Two years after lead contaminated the water supply in Flint, a majority-black city in Michigan, charges were brought Friday against half a dozen state employees for alleged misconduct in office. Attorney General Bill Schuette filed the charges in state court, alleging that six workers had intentionally hid from the public the extent to which water contamination was affecting Flint residents, including schoolchildren.

"The result was water was poisoned and children have been exposed to extremely high levels of lead that will impact their development for the rest of their lives," Schuette said Friday in a press conference at the University of Michigan-Flint.

Among those facing charges are Department of Health and Human Service employees Nancy Peeler, Robert Scott and Corinne Miller, each of whom is being charged with misconduct in office, conspiring to commit misconduct in office and willful neglect of duty, the Detroit Free Presreported. The allegations are related to their allegedly concealing test results that showed high levels of lead in Flint residents' bloodstreams, as a result of a switch in city water suppliers.

Charges were also filed against Shekter Smith, a former chief of the state Office of Drinking Water and Municipal Assistance, and water officials Patrick Cook and Adam Rosenthal. They face charges ranging from misconduct in office and conspiracy to tamper with evidence, to actual tampering with evidence and willful neglect of duty of a public official, the Detroit News reported.

Chip Somodevilla/Getty Images

The misconduct charges are felonies in Michigan and carry penalties of up to five years in state prison, Schuette said Friday.
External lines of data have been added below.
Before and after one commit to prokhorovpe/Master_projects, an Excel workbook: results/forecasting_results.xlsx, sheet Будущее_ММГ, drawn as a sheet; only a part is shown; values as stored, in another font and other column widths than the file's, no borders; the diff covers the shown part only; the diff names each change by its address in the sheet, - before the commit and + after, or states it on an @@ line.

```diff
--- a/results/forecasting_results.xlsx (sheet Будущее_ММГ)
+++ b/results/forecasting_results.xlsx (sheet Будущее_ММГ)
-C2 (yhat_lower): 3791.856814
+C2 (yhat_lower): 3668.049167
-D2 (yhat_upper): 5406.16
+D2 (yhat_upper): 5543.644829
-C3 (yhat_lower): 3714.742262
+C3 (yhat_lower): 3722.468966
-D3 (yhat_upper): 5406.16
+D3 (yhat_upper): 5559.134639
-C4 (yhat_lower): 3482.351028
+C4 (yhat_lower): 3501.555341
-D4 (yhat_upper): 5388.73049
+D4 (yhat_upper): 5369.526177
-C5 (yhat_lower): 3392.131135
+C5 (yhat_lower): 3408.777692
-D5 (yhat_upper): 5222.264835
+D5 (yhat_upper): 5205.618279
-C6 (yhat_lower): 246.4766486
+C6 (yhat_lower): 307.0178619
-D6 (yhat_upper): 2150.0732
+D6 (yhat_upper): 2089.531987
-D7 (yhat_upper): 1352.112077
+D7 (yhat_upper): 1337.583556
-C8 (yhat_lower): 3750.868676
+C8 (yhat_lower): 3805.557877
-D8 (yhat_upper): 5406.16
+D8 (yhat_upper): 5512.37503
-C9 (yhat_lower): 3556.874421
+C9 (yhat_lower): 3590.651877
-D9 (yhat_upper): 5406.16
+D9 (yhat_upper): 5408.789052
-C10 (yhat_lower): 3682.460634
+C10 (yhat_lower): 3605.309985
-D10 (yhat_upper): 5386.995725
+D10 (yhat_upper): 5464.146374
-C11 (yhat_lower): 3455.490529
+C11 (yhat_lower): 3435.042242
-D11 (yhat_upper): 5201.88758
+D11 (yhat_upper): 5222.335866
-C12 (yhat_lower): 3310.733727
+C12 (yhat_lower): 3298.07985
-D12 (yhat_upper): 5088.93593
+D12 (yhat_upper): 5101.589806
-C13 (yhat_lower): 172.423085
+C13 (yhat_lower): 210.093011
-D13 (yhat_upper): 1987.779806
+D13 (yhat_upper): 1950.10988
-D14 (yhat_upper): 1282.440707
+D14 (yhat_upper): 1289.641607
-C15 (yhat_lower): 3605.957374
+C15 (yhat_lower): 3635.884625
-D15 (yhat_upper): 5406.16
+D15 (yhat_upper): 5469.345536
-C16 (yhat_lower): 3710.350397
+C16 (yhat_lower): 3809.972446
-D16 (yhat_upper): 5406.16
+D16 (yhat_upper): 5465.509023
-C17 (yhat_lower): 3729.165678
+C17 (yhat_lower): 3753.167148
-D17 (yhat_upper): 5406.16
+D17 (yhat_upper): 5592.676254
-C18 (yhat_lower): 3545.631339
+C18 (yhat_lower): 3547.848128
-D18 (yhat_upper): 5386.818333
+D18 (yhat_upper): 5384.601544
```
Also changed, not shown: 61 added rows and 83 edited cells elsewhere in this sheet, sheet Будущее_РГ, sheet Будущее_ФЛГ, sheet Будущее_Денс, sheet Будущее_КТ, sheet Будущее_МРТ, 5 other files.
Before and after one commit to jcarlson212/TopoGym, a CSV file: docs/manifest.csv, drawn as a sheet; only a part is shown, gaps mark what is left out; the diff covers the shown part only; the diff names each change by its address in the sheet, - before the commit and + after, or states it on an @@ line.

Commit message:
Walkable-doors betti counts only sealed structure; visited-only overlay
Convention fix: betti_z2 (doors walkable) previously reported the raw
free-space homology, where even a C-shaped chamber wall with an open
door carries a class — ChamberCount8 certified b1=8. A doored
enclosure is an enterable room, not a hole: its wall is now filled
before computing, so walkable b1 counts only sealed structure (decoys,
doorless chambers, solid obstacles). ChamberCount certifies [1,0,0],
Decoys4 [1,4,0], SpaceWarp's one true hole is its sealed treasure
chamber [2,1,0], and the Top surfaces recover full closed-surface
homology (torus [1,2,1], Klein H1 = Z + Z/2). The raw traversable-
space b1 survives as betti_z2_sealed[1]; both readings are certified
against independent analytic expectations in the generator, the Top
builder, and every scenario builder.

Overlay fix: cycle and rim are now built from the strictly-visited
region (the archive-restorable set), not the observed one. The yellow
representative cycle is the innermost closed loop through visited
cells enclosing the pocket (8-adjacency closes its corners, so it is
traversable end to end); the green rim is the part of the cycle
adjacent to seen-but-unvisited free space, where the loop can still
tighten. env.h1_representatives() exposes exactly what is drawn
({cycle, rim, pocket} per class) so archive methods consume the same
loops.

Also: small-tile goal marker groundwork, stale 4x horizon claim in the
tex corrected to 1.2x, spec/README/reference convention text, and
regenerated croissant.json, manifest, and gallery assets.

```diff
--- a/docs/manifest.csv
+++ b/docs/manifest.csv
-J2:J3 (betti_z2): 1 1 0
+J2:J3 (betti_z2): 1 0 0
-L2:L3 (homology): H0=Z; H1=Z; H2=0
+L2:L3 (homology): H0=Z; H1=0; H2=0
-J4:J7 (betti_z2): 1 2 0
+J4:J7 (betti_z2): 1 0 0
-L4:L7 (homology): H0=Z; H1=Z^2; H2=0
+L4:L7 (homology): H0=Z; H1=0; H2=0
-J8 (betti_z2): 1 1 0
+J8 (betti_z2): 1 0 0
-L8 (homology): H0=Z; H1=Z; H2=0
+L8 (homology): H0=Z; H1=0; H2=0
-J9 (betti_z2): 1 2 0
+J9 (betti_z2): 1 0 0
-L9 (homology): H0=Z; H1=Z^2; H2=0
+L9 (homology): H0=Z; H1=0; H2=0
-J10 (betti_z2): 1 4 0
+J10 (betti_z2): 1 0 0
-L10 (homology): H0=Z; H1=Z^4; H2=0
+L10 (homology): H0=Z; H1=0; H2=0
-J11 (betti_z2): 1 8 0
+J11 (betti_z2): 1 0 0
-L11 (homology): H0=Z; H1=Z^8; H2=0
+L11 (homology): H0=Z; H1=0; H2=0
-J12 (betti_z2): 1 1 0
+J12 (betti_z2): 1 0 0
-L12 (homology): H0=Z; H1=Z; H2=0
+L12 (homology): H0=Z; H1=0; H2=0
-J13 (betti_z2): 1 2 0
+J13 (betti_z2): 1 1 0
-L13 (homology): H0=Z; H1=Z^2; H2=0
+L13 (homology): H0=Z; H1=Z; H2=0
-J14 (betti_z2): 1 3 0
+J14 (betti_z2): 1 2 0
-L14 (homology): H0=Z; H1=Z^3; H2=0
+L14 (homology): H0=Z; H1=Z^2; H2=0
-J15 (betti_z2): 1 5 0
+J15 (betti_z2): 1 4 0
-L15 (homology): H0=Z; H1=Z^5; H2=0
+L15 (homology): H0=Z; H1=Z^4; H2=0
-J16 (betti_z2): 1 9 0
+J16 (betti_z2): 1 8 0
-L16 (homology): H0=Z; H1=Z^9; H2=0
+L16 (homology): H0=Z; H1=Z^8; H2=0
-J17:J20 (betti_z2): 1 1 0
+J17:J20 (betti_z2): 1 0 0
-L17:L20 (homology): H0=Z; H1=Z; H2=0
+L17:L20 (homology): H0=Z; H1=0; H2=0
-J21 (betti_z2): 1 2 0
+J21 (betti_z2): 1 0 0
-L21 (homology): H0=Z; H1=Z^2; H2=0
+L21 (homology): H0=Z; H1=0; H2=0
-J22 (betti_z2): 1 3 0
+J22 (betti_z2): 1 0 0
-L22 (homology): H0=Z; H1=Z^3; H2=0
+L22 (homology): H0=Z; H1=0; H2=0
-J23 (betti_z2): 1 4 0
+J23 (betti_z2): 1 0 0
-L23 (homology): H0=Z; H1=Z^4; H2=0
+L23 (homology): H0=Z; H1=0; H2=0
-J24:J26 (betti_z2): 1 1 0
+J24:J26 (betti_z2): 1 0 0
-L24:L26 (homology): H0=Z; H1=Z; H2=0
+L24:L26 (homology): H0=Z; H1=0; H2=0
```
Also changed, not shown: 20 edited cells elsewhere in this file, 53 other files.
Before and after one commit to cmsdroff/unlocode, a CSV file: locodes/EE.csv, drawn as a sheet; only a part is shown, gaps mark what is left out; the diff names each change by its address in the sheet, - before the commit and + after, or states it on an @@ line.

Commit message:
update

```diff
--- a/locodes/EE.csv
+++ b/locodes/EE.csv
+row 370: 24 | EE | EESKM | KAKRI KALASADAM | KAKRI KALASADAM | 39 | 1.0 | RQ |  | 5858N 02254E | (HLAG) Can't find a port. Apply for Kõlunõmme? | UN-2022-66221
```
So far, Smith is the only Michigan official who has been fired as a result of the water crisis in Flint, according to the News.

The water crisis in Flint began, in part, as a result of emergency management of the city's finances — an unpopular decision voted on by state lawmakers and approved by Gov. Rick Snyder. An emergency manager sought to save money on the Flint's water supply infrastructure, by switching the city's water source to a supplier that drew from the highly contaminated Flint River. Without the necessary chemicals to prevent pipe corrosion, dangerous levels of lead and other contaminants leeched into the water.

A year went by before officials took residents' complaints about the water seriously. In January, the crisis made international headlines, became a talking point among Republican and Democratic presidential candidates and attracted bottled water donations to Flint from around the world.

Flint has an estimated population of over 100,000 and a median household income of $24,679, according to the U.S. Census Bureau. In 2014, the city was 54% black, 39% white and about 4% Latino.

Carolyn Kaster/AP

Asked to speculate as to why the criminally charged officials concealed the poisoning of Flint residents, Schuette said they may have viewed people in Flint as "expendable." 

"I can't always ascertain the motives, but I'm going to make sure they're held accountable," he said at the press conference.

It's the second time charges have been announced against state workers in connection to Flint's water crisis. In April, city employee Mike Glasgow and state employees Stephen Busch and Mike Prysby were brought up on multiple charges related to the scandal, CNN reported.

Busch and Prysby have pleaded not guilty to charges alleging they misled federal regulators about the crisis, manipulated water sampling and tampered with official reports. Glasgow reached a plea deal in exchange for his cooperation with prosecutors.

July 29, 2016, 3:55 p.m. Eastern: This story has been updated.